In regard to this post a few days back, in which I perhaps overthrew my totally unconfirmed beliefs that not only was Abe Lincoln l'homosexual, and the thought that Tony Kushner might include these suspicions in my screenplay. Comparing the potential omission of such to what happened when A Beautiful Mind totally ignored John Nash's bisexuality is a bit unfair. No one knows for sure whether Lincoln was gay. And if they don't include it, well, I get that.
But at least we know Kushner's thinking about it:
In an interview with the Boston Phoenix, though noted to "have nothing to do with the movie," Kushner says he thinks there's a possibility Lincoln was bi.
So I think we can expect at least a bit of homoeroticism Neeson's Abe and however ends up playing Joshua Speed.
More important though, is not speculating about the movie, but understanding what these dates really mean. Take into consideration this piece that ran on Queerty today, which hammers home the three most important things to consider if this story keeps getting brought up: 1. We'll never know if Lincoln was gay; 2. Overexcited gays (guilty) and ultraconservative bigots are going to jump on extremes of either side of the fence; 3. The imperative thing to all of this is that if Lincoln was gay, it exemplified how LGBT people have always been here, and that the reason we dont know for sure is that they were never, ever allowed to be open:
So, is Lincoln gay? I'm no historian (though a definite history buff), but it seems to me, the real question is, "Can we know if Lincoln was gay?" The answer to that question has to be a definite "No." There are simply too many problems for us to ever hope to get a definitive answer. Joshua Wolf Shenk, author of Lincoln's Melancholy, argues that Lincoln wasn't gay by pointing to the nature of both frontier life, where sharing beds was common, and Victorian masculinity, which valued intimacy and florid language, especially in letter writing. The only scholarly work that seriously argues that Lincoln was gay is The Intimate World of Abraham Lincoln by C. A. Tripp,and even that features a dissenting forward.

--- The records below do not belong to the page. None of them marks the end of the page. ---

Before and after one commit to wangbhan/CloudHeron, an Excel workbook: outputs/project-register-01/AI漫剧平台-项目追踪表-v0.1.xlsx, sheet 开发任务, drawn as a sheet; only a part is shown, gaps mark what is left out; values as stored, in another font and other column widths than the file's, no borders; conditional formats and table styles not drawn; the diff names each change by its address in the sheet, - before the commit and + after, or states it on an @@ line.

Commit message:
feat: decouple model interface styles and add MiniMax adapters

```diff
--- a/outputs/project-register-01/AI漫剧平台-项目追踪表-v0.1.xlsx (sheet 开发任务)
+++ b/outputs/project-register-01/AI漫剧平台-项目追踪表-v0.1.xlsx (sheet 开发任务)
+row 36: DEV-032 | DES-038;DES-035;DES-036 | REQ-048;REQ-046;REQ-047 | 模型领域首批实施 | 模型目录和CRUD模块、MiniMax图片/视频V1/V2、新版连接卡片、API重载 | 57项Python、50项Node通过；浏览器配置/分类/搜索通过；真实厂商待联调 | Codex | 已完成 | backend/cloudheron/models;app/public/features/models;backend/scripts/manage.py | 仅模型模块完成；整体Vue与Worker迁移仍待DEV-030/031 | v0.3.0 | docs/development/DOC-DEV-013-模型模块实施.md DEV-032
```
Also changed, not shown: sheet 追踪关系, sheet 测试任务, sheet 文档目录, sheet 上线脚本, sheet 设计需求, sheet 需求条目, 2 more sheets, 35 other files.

And yet, the "controversy" continues. Last week, playwright Tony Kushner, who's written the screenplay for Steven Spielberg's upcoming Lincoln, told The Boston Phoenix, "I think that there's the possibility that Lincoln was bisexual. Shakespeare was. Why not Lincoln? All the best people are!" On CBS' Early Show, New York University history professor Jeffrey Sammons said, "One of the very interesting stories about Abraham Lincoln is that he might have been gay. Lincoln actually did sleep in the same bed with a gentleman for a four-year period," leading host Maggie Rodriguez to conclude, "So the question of Abraham Lincoln's sexuality still remains a mystery." And of course, the gay blogs jumped on the 200th anniversary of his birth as on opportunity to bring up the "Lincoln is gay" meme, much to the chagrin of conservative wingnuts.

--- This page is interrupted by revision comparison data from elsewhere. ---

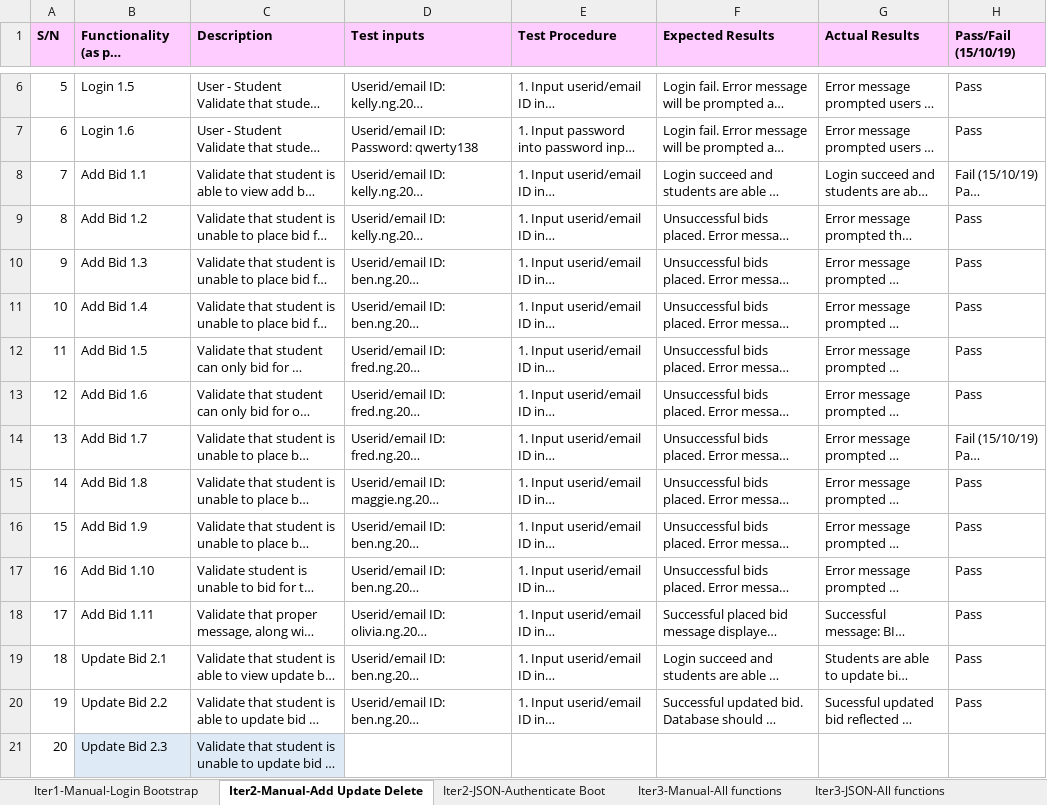
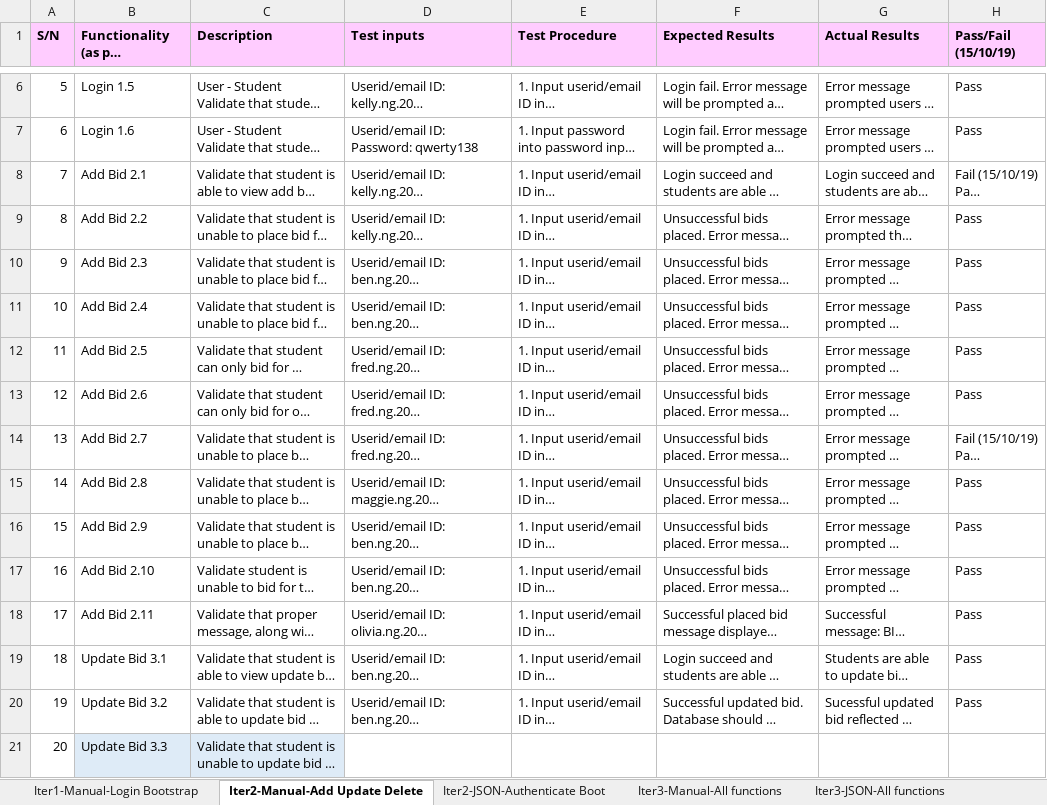
Before and after one commit to xbloh/Online-Course-Bidding-System-, an Excel workbook: testing/testcases.xlsx, sheet Iter2-Manual-Add Update Delete, drawn as a sheet; only a part is shown, gaps mark what is left out; long unchanged cells end in …; values as stored, in another font and other column widths than the file's, no borders; the diff covers the shown part only; the diff names each change by its address in the sheet, - before the commit and + after, or states it on an @@ line.

Commit message:
Updated manual testing - rounds, bid status and others
Updated manual testing - rounds, bid status and others

```diff
--- a/testing/testcases.xlsx (sheet Iter2-Manual-Add Update Delete)
+++ b/testing/testcases.xlsx (sheet Iter2-Manual-Add Update Delete)
-B8: Add Bid 1.1
+B8: Add Bid 2.1
-B9: Add Bid 1.2
+B9: Add Bid 2.2
-B10: Add Bid 1.3
+B10: Add Bid 2.3
-B11: Add Bid 1.4
+B11: Add Bid 2.4
-B12: Add Bid 1.5
+B12: Add Bid 2.5
-B13: Add Bid 1.6
+B13: Add Bid 2.6
-B14: Add Bid 1.7
+B14: Add Bid 2.7
-B15: Add Bid 1.8
+B15: Add Bid 2.8
-B16: Add Bid 1.9
+B16: Add Bid 2.9
-B17: Add Bid 1.10
+B17: Add Bid 2.10
-B18: Add Bid 1.11
+B18: Add Bid 2.11
-B19: Update Bid 2.1
+B19: Update Bid 3.1
-B20: Update Bid 2.2
+B20: Update Bid 3.2
-B21: Update Bid 2.3
+B21: Update Bid 3.3
```
Also changed, not shown: 4 removed rows and 61 edited cells elsewhere in this sheet, sheet Iter3-Manual-All functions, other sheet tabs.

With there never being a definitive answer to Lincoln's sexuality and most of the evidence pointing to him being "gay" specious at best, why do we still look for it? The obvious answer is that we want to prove that gays and lesbians have always been there, to weave the history of gays and lesbians into the history of America and if the evidence is weak, that's only because we were never allowed to be open.

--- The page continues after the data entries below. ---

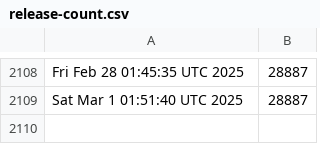
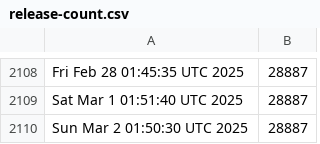
Before and after one commit to kgilmer/ghactions, a CSV file: release-count.csv, drawn as a sheet; only a part is shown, gaps mark what is left out; the diff names each change by its address in the sheet, - before the commit and + after, or states it on an @@ line.

```diff
--- a/release-count.csv
+++ b/release-count.csv
+row 2110: Sun Mar 2 01:50:30 UTC 2025 | 28887
```
Also changed, not shown: iso-release-count.csv.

I just thought I'd post this as an afterthought to the previous entry, because Queerty's piece brings together the truly thoughtful ideas that I wish I had been capable of last week. If this controversy does continue with regard to the film "Lincoln," I think its important for anyone interested to understand some truths before jumping on either bandwagon, myself included.